Mar 19, 2020

Federal Circuit Provides Clarity on the Question of Whether Computer Equipment Can Serve as a Basis for Venue in Patent Infringement Actions

intellectual property law

Last year, we published an article concerning whether the presence of computer servers satisfies the “regular and established place of business” requirement for establishing proper venue in patent cases Establishing Proper Venue in Patent Cases.  In that article, we discussed the Federal Circuit’s refusal to grant a writ of mandamus filed by Google in patent litigation initiated by SEVEN Networks, LLC in U.S. District Court for the Eastern District of Texas.  In that litigation, Judge Rodney Gilstrap denied a motion by Google to transfer venue, finding that Google’s provision of Google Global Cache (GGC) servers that were owned by Google but… Read more

Jan 10, 2018

For 2017, The Supreme Court Flips the Two Busiest Patent Venues

Courtroom: Patent Venue

For years, the U.S. District Courts for the Eastern District of Texas and the District of Delaware have seen the most patent infringement cases filed by far over the several other courts spread throughout the United States.  Texas led Delaware for years, based in part on a perceived bias in favor of plaintiffs, particularly small ones – including those disparagingly referred to as “trolls” –  when going against large, multi-national defendants.  It was also generally accepted as true that the judges in Texas were reluctant to grant motions to transfer.  This led to tensions, which boiled over into angry resentment… Read more

Jul 19, 2017

Willful Patent Infringement and Enhanced Damages


Stryker and Zimmer are competitors selling devices which are a combination spray gun and suction tube for cleaning tissue during surgery. In 2010, Stryker sued Zimmer for patent infringement and a jury found that Zimmer willful infringed Stryker’s patents. The district court trebled damages and awarded $228 million based on evidence that Zimmer copied Stryker’s products and accepted the risk of legal consequences given its high-risk/high reward competition strategy.

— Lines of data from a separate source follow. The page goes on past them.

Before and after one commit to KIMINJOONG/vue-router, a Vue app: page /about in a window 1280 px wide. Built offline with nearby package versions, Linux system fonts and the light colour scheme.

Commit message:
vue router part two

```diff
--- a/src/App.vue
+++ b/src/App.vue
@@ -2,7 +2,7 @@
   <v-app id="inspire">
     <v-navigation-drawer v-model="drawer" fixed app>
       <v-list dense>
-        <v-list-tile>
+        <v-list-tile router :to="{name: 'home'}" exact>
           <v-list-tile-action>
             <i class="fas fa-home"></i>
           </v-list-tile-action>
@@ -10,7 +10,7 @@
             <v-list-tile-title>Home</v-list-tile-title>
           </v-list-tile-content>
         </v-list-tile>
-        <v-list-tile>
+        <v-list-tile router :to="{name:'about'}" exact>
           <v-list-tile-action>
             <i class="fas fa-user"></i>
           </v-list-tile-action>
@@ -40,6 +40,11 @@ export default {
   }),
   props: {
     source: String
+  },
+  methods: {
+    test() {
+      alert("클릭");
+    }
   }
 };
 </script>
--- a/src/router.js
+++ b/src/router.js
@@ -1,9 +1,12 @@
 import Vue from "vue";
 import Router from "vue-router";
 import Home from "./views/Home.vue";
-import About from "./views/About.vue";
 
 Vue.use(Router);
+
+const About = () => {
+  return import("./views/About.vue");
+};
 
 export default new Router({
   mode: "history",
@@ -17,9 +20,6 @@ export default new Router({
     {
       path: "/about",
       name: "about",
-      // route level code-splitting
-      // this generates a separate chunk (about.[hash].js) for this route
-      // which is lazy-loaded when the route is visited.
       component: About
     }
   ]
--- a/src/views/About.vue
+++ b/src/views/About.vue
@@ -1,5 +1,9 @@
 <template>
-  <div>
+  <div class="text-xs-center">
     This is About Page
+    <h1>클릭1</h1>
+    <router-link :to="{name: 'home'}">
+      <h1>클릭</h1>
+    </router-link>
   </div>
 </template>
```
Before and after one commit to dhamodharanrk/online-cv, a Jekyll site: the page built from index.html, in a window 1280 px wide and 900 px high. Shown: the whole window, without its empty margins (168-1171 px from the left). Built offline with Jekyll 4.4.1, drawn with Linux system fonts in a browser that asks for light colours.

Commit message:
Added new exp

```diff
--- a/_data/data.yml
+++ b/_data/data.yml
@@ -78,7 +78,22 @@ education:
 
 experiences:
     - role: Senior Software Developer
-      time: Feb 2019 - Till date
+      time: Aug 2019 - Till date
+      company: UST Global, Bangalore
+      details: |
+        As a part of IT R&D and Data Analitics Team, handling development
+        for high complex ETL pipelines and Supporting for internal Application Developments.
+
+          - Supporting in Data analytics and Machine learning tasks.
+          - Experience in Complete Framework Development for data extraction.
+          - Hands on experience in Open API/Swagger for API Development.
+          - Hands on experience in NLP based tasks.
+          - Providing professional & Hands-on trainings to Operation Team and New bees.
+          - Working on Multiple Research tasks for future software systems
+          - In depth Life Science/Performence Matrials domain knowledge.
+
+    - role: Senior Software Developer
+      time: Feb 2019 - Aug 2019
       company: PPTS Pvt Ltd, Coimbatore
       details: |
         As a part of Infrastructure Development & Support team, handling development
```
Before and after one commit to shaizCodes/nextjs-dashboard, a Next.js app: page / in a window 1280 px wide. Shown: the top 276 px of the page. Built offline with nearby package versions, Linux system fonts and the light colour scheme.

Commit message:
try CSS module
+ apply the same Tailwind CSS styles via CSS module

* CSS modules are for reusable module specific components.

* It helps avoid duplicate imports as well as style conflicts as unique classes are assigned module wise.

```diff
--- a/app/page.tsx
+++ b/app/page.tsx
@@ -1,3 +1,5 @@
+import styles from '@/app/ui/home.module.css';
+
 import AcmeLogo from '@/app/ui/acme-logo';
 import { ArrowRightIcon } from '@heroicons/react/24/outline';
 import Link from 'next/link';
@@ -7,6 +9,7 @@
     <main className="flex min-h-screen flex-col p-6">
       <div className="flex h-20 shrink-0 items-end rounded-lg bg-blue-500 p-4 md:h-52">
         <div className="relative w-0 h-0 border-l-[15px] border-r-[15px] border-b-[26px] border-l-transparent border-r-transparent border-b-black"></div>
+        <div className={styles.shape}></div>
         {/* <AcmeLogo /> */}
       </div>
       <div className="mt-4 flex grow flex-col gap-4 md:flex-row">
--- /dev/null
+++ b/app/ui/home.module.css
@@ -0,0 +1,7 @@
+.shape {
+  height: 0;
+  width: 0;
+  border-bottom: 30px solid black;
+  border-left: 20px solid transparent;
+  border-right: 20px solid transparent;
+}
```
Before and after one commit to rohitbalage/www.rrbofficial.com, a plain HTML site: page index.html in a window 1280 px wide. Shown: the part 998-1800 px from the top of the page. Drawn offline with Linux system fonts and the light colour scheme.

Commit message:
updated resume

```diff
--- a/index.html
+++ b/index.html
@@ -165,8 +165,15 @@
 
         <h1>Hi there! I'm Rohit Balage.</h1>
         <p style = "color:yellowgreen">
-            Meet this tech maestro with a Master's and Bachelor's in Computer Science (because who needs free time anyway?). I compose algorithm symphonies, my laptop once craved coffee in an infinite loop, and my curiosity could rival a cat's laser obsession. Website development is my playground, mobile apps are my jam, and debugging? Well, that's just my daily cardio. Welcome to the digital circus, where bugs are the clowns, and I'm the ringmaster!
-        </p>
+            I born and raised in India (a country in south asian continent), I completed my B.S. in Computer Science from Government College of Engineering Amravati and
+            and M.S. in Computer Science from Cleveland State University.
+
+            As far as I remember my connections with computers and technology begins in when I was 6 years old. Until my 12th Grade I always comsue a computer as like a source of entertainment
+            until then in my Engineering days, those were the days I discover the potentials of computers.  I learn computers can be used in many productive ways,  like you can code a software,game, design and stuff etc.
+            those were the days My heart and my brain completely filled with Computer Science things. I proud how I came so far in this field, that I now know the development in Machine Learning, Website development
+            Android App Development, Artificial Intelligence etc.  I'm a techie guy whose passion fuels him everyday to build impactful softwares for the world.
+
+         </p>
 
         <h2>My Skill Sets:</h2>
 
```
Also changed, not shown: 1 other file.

On appeal, the Federal Circuit affirmed the jury’s finding of infringement but, applying its 2007 Seagate (497 F.3d 1360 (2007)) test, vacated the enhanced damages award because Zimmer had asserted “reasonable… Read more

Jun 8, 2017

SCOTUS Clarifies Long Established Patent Exhaustion Doctrine

Printer Cartridges

On Tuesday, May 30th, in its decision in Impression Products, Inc. v. Lexmark International, Inc., the U.S. Supreme Court provided clarity to the long-established patent exhaustion doctrine in connection with the resale of patented products, stating that a patent owner can no longer control its patented product under patent law after the authorized sale regardless of post-sale restrictions, but may restrict further sales of the product through other areas of law such as contract law. Patent exhaustion is a U.S. common law patent doctrine that limits the extent to which patent holders can control an individual article of a patented… Read more

May 25, 2017

Supreme Court Clarifies the Meaning of the Patent Venue Statute

Court Order

On May 22, 2017 the U.S. Supreme Court issued its unanimous decision in TC Heartland, LLC v. Kraft Foods Group Brands, LLC. The Court reaffirmed its 1957 decision in Fourco Glass Co. v. Transmirra Products Corp., 353 U.S. 222, 226 (1957) and held that under the patent venue statute, 28 U.S.C. §1400(b), a domestic corporation “resides” only in its State of incorporation. In so ruling, the Court rejected the broader interpretation of the patent venue statute that the Federal Circuit has been applying for more than 25 years. 28 U.S.C. §1400(b) provides: “Any civil action for patent infringement may be… Read more

Dec 8, 2016

Supreme Court Rules on Design Patent Infringement Damages

Smart Phone

Supreme Court Rules on Design Patent Infringement Damages By: Joyce B. Klemmer It has been 120 years since the Supreme Court has ruled on a design patent case. On December 6, 2016, it ruled in favor of Samsung in the case Samsung Electronics Co., v. Apple Inc., No. 15-777. Apple Inc. released its first-generation iPhone in 2007. Apple secured many design patents in connection with the release. Among those patents were the D618,677 patent, covering a black rectangular front face with rounded corners, the D593,087 patent, covering a rectangular front face with rounded corners and a raised rim, and the… Read more

Jan 13, 2016

Will the Patent Venue Statute be Reinterpreted?

Heartland is an Indiana limited liability company that is not registered to do business in Delaware and does not have any regular or established place of business in Delaware. It was sued for patent infringement in the District of Delaware and its motion to dismiss or transfer the action under 28 U.S.C. §1406 was denied. In the pending Federal Circuit mandamus action it filed,  In re TC Heartland, Heartland has asked the court to reconsider its interpretation of the patent venue statute 28 U.S.C. §1400(b). For a court to adjudicate a case, it has to have jurisdiction, both personal jurisdiction… Read more